[AVAILABLE DATA Boundary: Start]

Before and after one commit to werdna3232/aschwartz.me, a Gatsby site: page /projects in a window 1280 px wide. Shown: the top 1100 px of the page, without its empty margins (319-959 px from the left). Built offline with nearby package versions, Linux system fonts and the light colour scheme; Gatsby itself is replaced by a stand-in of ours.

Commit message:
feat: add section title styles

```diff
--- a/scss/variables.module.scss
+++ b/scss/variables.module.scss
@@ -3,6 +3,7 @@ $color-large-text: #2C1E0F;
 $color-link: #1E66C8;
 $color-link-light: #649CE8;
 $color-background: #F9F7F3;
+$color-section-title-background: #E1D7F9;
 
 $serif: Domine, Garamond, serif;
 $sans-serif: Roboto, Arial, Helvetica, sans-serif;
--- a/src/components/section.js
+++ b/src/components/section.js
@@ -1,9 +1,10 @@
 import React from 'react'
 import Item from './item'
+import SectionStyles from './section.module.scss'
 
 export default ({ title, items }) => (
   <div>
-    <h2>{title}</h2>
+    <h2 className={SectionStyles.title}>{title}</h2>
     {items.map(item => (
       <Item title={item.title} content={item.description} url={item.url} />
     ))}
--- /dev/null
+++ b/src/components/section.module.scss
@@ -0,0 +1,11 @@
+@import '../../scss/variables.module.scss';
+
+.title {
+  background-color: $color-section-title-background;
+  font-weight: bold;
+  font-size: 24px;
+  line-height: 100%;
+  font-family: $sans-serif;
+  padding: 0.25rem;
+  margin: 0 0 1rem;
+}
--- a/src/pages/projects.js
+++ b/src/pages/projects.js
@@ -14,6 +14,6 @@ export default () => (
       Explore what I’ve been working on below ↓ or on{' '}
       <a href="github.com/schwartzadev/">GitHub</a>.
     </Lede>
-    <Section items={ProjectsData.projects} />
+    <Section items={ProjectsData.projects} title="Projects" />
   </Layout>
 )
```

[AVAILABLE DATA Boundary: End]

[WORK ITEM]:
Could you restate the listing above word for word, leaving nothing out?

[REPLY]:
Before and after one commit to werdna3232/aschwartz.me, a Gatsby site: page /projects in a window 1280 px wide. Shown: the top 1100 px of the page, without its empty margins (319-959 px from the left). Built offline with nearby package versions, Linux system fonts and the light colour scheme; Gatsby itself is replaced by a stand-in of ours.

Commit message:
feat: add section title styles

```diff
--- a/scss/variables.module.scss
+++ b/scss/variables.module.scss
@@ -3,6 +3,7 @@ $color-large-text: #2C1E0F;
 $color-link: #1E66C8;
 $color-link-light: #649CE8;
 $color-background: #F9F7F3;
+$color-section-title-background: #E1D7F9;
 
 $serif: Domine, Garamond, serif;
 $sans-serif: Roboto, Arial, Helvetica, sans-serif;
--- a/src/components/section.js
+++ b/src/components/section.js
@@ -1,9 +1,10 @@
 import React from 'react'
 import Item from './item'
+import SectionStyles from './section.module.scss'
 
 export default ({ title, items }) => (
   <div>
-    <h2>{title}</h2>
+    <h2 className={SectionStyles.title}>{title}</h2>
     {items.map(item => (
       <Item title={item.title} content={item.description} url={item.url} />
     ))}
--- /dev/null
+++ b/src/components/section.module.scss
@@ -0,0 +1,11 @@
+@import '../../scss/variables.module.scss';
+
+.title {
+  background-color: $color-section-title-background;
+  font-weight: bold;
+  font-size: 24px;
+  line-height: 100%;
+  font-family: $sans-serif;
+  padding: 0.25rem;
+  margin: 0 0 1rem;
+}
--- a/src/pages/projects.js
+++ b/src/pages/projects.js
@@ -14,6 +14,6 @@ export default () => (
       Explore what I’ve been working on below ↓ or on{' '}
       <a href="github.com/schwartzadev/">GitHub</a>.
     </Lede>
-    <Section items={ProjectsData.projects} />
+    <Section items={ProjectsData.projects} title="Projects" />
   </Layout>
 )
```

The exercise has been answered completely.